Estimated read time: 4-5 minutes
This archived news story is available only for your personal, non-commercial use. Information in the story may be outdated or superseded by additional information. Reading or replaying the story in its archived form does not constitute a republication of the story.
KAYSVILLE — Declaring 2018 the "Year of Technical Education," Gov. Gary Herbert on Wednesday unveiled his $16.7 billion budget proposal at the Davis Technical College, emphasizing a fiscal package that dedicates 72 percent of new revenue to education.
Herbert's budget plan comes with no tax increase, new money to help the homeless, a funding plan to stave off tuition increases for college students, and a push to put more transportation dollars into mass transit options. It does not add any new debt and includes a rainy-day fund of $575 million.
The proposed budget is built on $382 million in new ongoing revenue, the lion's share of which will go to Utah's education system, including enrollment growth, teacher salaries, technology development and counseling. That new money — while a boost — represents less than 3 percent of the overall budget, Herbert said.
"(This budget) is rational, reasonable, responsible and reflective of the needs of the state now and into future," the governor said, speaking over the hum of massive computer-controlled cutting machines in a brightly lit classroom at the technology center.
New this year is an additional dedication of $34 million in the weighted pupil unit for children at risk of "academic failure," $8 million to remove the need for tuition increases, and $7 million for technical college priorities.
Herbert noted that education spending includes $33.4 million for a new allied health building at the Davis campus, a facility college officials said they've sought for 13 years.
"This was an over-the-top experience to have the governor here," said Davis Technical College President Michael Bowhuis.
The continued emphasis on education spending comes as Utah continues to grow its population at a frenetic pace, ranking first in the nation in 2015 for its fertility rate and household size, according to November numbers released by the Kem C. Gardner Policy Institute at the University of Utah.
To handle the additional 7,700 students anticipated to enter the education system in fiscal year 2019, Herbert's budget calls for $36 million.
House Minority Leader Brian King, D-Salt Lake City, said he is heartened by the percentage of money Herbert proposes to spend on education.
"It is the single biggest thing that we fund," King said. "It is not an easy thing to do."
Herbert's proposed education funding brought praise from advocates and others in the education community.
“The governor’s proposed increase for public education is a significant and worthwhile investment in Utah’s schoolchildren and the state’s economy,” said Utah Education President Heidi Matthews. “His recommendation to increase the WPU combined with an additional investments in at-risk student programs and property tax equalization gets us very close to the 5.5 percent WPU increase the UEA and other education stakeholders are seeking.”
The sentiment was echoed in higher education circles.
“The governor’s budget recommendations demonstrate that education is a top priority for him," said Utah Commissioner for Higher Education Dave Buhler. "We especially appreciate his inclusion of merit-based compensation increases for higher ed, funded at 100 percent, which would do away with a mandatory tuition increase and help keep college affordable for all Utahns."
With this latest fiscal proposal, Herbert is continuing to hammer on the need for tax reform, noting that the percentage of the budget's revenue from sales tax continues to shrink due to exemptions or earmarks, which have seen a 2,900 percent increase over 17 years.
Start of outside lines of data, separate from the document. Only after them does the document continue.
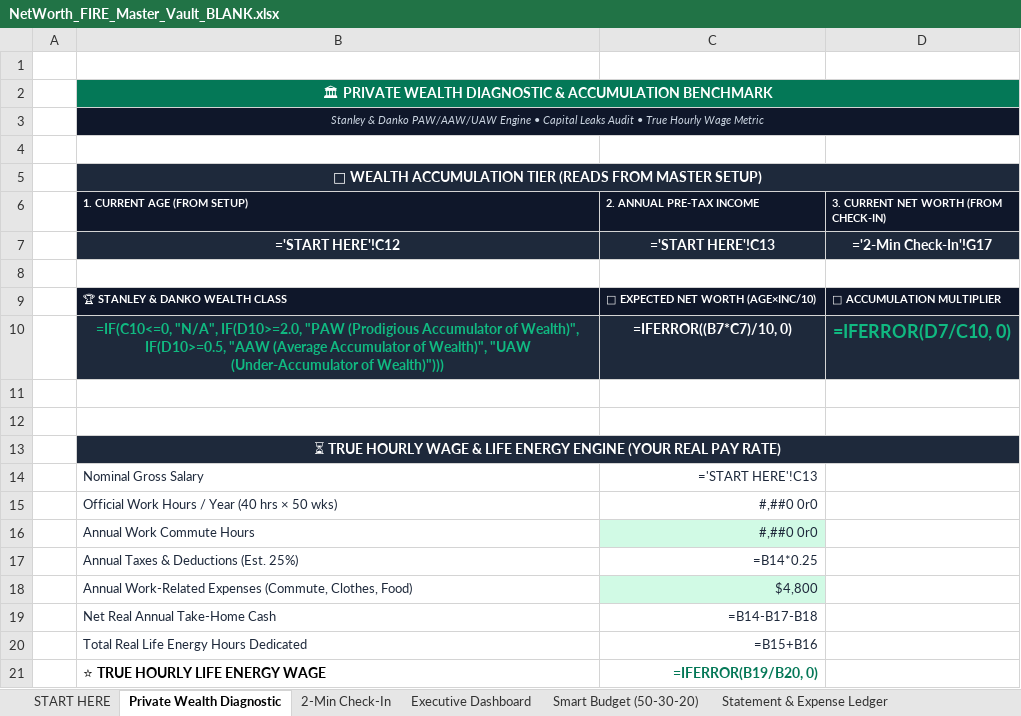
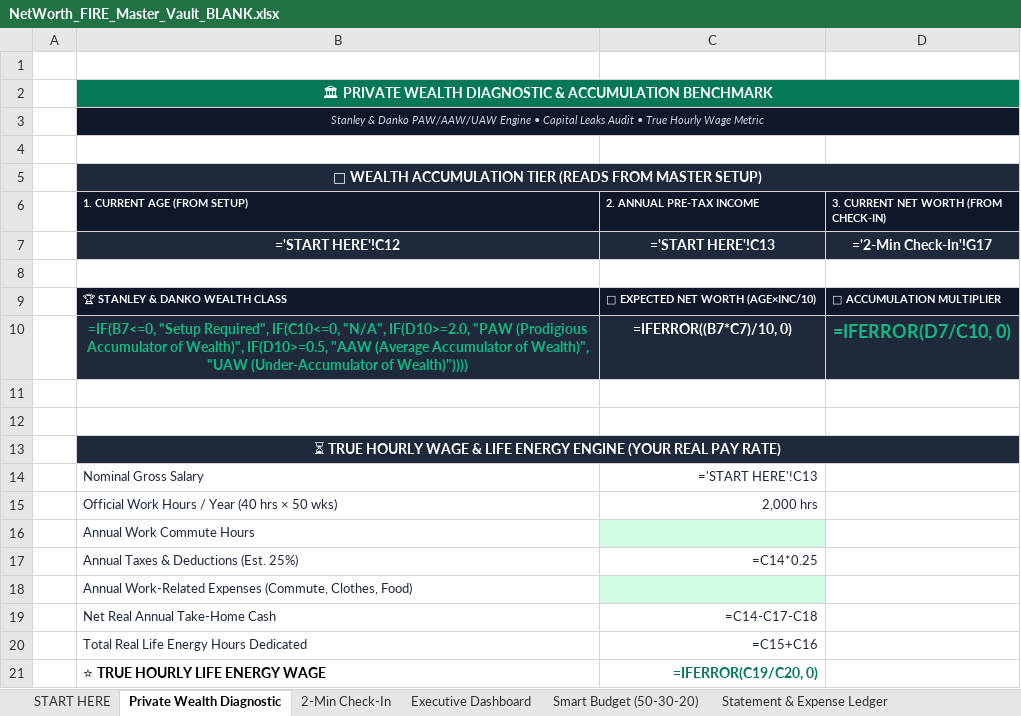
Before and after one commit to 21yash24/net-worth-calculator, an Excel workbook: public/downloads/NetWorth_FIRE_Master_Vault_BLANK.xlsx, sheet Private Wealth Diagnostic, drawn as a sheet; values as stored, in another font and other column widths than the file's, no borders; formulas without a stored value are shown as written; the diff names each change by its address in the sheet, - before the commit and + after, or states it on an @@ line.

```diff
--- a/public/downloads/NetWorth_FIRE_Master_Vault_BLANK.xlsx (sheet Private Wealth Diagnostic)
+++ b/public/downloads/NetWorth_FIRE_Master_Vault_BLANK.xlsx (sheet Private Wealth Diagnostic)
-B10 (1. CURRENT AGE (FROM SETUP)): =IF(C10<=0, "N/A", IF(D10>=2.0, "PAW (Prodigious Accumulator of Wealth)", IF(D10>=0.5, "AAW (Average Accumulator of Wealth)", "UAW (Under-Accumulator of Wealth)")))
+B10 (1. CURRENT AGE (FROM SETUP)): =IF(B7<=0, "Setup Required", IF(C10<=0, "N/A", IF(D10>=2.0, "PAW (Prodigious Accumulator of Wealth)", IF(D10>=0.5, "AAW (Average Accumulator of Wealth)", "UAW (Under-Accumulator of Wealth)"))))
-C15 (2. ANNUAL PRE-TAX INCOME): #,##0 0r0
+C15 (2. ANNUAL PRE-TAX INCOME): 2,000 hrs
-C16 (2. ANNUAL PRE-TAX INCOME): #,##0 0r0
+C16 (2. ANNUAL PRE-TAX INCOME): (empty)
-C17 (2. ANNUAL PRE-TAX INCOME): =B14*0.25
+C17 (2. ANNUAL PRE-TAX INCOME): =C14*0.25
-C18 (2. ANNUAL PRE-TAX INCOME): $4,800
+C18 (2. ANNUAL PRE-TAX INCOME): (empty)
-C19 (2. ANNUAL PRE-TAX INCOME): =B14-B17-B18
+C19 (2. ANNUAL PRE-TAX INCOME): =C14-C17-C18
-C20 (2. ANNUAL PRE-TAX INCOME): =B15+B16
+C20 (2. ANNUAL PRE-TAX INCOME): =C15+C16
-C21 (2. ANNUAL PRE-TAX INCOME): =IFERROR(B19/B20, 0)
+C21 (2. ANNUAL PRE-TAX INCOME): =IFERROR(C19/C20, 0)
```
Also changed, not shown: sheet Statement & Expense Ledger, sheet Sinking Funds Shield, sheet Executive Dashboard, sheet Debt Avalanche & Snowball, sheet Smart Budget (50-30-20), sheet START HERE, 2 more sheets, public/downloads/NetWorth_FIRE_Master_Vault_2026.xlsx, public/downloads/NetWorth_FIRE_Master_Vault_SAMPLE.xlsx, 3 other files.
As an example, Herbert said 39 percent of new sales tax revenue is dedicated to transportation and water needs.
"We need to broaden the base and lower the rate," he said.
King said he hopes Herbert's GOP colleagues in the Legislature follow the governor's lead and take a stab at eliminating some of the bigger "giveaways" to corporate players.
"We agree this is very, very important," he said. "The devil is in the details."
King, while noting the overall progress made on societal issues such as Operation Rio Grande, said he is disappointed the governor doesn't continue to push for greater Medicaid expansion, instead of resting on the "Band-Aid" approach adopted earlier this year.
Rather than opening up medical services to 6,000 to 10,000 additional people, a more robust expansion would help more than 100,000 Utahns, King said.
"I am a little disappointed, quite honestly," he said.
Herbert's spending plan also calls for opening up a nearly $600 million transportation fund — now dedicated solely to road building — and providing flexibility to put some of that money into mass transit options.
The governor's budget officials stressed earlier this week that no "extra" money will flow to the embattled Utah Transit Authority without an additional layer of oversight and accountability due to the entity's protracted scandals.
Other budget highlights include:
• $10 million for Operation Rio Grande, the massive, collaborative push to clear the neighborhood near the downtown Road Home shelter of drugs and crime.
• $1 million to study agricultural water use.
• $5.9 million to improve Olympic venues.
• $1.25 million to help with the state medical examiner office's backlog.
Herbert's proposed budget also calls for an unprecedented infusion of new money — $10.3 million — into state parks, including dollars for a new park at Echo Reservoir and $8.4 million in dam safety repairs.
Another $850,700 is proposed for air quality research and to help counter backlogs within the regulatory division.
Contributing: Marjorie Cortez